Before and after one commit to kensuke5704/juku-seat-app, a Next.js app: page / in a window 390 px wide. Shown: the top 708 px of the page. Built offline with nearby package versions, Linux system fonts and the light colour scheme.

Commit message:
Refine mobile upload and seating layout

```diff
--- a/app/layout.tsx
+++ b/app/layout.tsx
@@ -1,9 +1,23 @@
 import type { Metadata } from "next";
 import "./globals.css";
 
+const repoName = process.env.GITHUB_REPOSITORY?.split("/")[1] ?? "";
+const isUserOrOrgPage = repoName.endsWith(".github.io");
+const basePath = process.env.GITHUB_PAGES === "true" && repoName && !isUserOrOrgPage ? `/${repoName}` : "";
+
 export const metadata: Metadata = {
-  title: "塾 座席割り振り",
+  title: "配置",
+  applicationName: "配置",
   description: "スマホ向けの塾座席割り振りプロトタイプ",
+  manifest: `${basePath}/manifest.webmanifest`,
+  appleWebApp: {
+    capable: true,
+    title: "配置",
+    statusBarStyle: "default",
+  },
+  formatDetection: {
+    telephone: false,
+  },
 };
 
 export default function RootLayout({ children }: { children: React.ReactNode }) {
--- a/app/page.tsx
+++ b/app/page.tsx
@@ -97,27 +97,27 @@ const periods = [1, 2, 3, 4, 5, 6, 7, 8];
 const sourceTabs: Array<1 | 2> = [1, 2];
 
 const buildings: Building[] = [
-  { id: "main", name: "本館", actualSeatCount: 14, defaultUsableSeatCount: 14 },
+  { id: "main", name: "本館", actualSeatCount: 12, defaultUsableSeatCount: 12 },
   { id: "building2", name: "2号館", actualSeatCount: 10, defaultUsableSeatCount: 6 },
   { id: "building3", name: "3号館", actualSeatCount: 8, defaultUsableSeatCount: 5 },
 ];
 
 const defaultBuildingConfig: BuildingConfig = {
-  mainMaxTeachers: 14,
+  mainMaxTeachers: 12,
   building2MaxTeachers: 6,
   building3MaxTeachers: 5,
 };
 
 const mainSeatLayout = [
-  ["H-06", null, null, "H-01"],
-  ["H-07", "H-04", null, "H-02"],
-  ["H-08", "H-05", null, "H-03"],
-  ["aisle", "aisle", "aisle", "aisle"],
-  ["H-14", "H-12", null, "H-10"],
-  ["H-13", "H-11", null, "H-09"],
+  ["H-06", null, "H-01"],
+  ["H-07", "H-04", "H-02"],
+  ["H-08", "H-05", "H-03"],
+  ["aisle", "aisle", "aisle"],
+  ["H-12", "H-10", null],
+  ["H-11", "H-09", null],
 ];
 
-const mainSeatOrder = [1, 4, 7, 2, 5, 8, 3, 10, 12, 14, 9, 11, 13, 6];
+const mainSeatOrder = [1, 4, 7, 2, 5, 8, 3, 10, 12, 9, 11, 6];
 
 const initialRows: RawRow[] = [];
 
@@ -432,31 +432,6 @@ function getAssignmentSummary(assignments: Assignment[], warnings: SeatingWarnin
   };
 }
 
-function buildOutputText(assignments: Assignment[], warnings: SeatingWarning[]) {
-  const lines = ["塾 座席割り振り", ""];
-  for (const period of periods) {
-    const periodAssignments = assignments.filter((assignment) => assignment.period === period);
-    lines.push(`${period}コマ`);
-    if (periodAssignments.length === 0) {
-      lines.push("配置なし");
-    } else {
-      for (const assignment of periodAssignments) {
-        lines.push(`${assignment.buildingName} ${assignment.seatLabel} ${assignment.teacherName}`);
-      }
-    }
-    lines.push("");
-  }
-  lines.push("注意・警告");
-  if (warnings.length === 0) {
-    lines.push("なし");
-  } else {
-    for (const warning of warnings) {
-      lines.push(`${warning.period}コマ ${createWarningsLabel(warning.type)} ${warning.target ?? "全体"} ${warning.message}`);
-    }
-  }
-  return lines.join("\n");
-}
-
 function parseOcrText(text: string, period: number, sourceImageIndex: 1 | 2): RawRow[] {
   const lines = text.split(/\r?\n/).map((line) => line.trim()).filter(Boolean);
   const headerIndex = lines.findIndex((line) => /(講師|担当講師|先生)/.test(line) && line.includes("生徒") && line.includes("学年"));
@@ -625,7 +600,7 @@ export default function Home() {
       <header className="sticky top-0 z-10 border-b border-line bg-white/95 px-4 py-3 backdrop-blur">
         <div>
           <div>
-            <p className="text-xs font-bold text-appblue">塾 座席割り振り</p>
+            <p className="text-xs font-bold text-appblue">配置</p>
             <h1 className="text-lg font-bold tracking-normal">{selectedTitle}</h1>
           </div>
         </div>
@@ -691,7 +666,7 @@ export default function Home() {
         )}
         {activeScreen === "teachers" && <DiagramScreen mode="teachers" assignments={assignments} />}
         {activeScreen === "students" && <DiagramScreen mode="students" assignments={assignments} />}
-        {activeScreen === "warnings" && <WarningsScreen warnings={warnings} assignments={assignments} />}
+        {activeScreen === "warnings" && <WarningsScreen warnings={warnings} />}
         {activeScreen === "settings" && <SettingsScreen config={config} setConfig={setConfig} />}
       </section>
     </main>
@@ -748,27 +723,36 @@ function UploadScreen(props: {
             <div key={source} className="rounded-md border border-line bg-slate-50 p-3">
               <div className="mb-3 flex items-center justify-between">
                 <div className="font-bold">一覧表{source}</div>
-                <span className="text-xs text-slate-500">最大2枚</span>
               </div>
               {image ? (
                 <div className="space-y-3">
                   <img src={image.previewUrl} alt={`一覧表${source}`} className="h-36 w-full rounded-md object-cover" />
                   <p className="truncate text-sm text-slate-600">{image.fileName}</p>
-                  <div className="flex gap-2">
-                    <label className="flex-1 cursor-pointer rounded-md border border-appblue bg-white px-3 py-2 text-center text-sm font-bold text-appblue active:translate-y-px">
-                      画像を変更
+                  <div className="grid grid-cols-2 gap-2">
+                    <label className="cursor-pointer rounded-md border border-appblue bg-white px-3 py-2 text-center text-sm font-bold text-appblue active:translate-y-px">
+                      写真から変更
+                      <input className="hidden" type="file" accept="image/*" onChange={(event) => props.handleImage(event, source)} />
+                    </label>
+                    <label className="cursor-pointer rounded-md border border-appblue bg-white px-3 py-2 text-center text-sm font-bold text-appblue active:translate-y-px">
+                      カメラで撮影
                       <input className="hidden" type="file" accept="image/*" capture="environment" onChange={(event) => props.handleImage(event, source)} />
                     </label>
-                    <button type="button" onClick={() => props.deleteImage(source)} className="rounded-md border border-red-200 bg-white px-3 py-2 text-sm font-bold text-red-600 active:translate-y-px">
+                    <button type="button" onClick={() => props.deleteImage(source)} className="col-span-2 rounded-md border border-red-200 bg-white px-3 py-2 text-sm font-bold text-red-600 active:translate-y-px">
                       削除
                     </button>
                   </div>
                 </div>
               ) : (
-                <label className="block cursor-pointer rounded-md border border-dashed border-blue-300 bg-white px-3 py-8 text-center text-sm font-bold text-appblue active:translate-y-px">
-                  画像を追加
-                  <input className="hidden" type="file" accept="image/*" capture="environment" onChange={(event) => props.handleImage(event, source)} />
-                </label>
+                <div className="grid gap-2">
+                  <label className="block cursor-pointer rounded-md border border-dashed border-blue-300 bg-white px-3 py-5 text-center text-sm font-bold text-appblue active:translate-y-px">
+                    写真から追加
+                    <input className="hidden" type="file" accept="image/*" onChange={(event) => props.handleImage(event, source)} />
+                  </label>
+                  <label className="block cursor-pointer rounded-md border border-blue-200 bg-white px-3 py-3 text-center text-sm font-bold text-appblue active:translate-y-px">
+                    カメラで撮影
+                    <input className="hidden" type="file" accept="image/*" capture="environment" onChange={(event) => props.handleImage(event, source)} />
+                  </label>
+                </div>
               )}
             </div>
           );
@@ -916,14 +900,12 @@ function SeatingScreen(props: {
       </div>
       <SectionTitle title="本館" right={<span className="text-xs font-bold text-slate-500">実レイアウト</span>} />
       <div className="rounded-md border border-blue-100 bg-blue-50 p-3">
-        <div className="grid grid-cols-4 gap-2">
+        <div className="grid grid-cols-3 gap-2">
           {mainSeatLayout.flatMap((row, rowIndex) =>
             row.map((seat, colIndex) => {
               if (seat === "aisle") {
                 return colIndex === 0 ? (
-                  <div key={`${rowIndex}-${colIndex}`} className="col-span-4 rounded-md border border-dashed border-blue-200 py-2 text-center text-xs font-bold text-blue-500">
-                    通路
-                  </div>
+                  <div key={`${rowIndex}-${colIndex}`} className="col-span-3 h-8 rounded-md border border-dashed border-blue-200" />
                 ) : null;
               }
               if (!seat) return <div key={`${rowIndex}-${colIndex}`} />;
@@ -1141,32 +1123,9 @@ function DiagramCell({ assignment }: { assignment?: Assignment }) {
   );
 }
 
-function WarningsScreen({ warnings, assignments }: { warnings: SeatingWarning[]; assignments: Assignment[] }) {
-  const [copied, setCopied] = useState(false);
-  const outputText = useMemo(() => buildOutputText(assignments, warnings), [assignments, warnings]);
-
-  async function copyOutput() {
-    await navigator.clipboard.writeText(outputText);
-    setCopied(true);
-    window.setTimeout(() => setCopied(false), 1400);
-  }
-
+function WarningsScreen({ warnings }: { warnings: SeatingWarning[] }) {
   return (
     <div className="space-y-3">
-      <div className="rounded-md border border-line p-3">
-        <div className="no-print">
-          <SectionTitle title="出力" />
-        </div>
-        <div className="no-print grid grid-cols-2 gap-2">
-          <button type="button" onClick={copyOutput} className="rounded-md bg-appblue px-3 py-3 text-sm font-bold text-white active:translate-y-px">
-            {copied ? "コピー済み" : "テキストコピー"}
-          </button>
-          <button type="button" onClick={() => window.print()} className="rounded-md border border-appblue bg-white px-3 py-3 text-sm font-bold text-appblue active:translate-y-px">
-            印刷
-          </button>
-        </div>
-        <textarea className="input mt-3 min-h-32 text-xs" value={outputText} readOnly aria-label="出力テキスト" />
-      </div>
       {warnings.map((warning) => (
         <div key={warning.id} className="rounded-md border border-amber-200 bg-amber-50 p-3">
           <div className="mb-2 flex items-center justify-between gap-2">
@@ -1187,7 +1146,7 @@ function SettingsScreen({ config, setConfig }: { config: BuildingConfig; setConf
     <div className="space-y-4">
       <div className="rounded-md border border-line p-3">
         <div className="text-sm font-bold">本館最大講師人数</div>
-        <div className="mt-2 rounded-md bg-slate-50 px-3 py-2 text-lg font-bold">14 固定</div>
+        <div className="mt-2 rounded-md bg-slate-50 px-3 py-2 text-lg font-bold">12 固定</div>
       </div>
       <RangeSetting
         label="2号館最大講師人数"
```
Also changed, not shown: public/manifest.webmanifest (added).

**What this task involves**
With "return" as the word to match, copy each line of the records that has it.

**Result for this task**
-  return lines.join("\n");
                 return colIndex === 0 ? (
               if (!seat) return <div key={`${rowIndex}-${colIndex}`} />;
   return (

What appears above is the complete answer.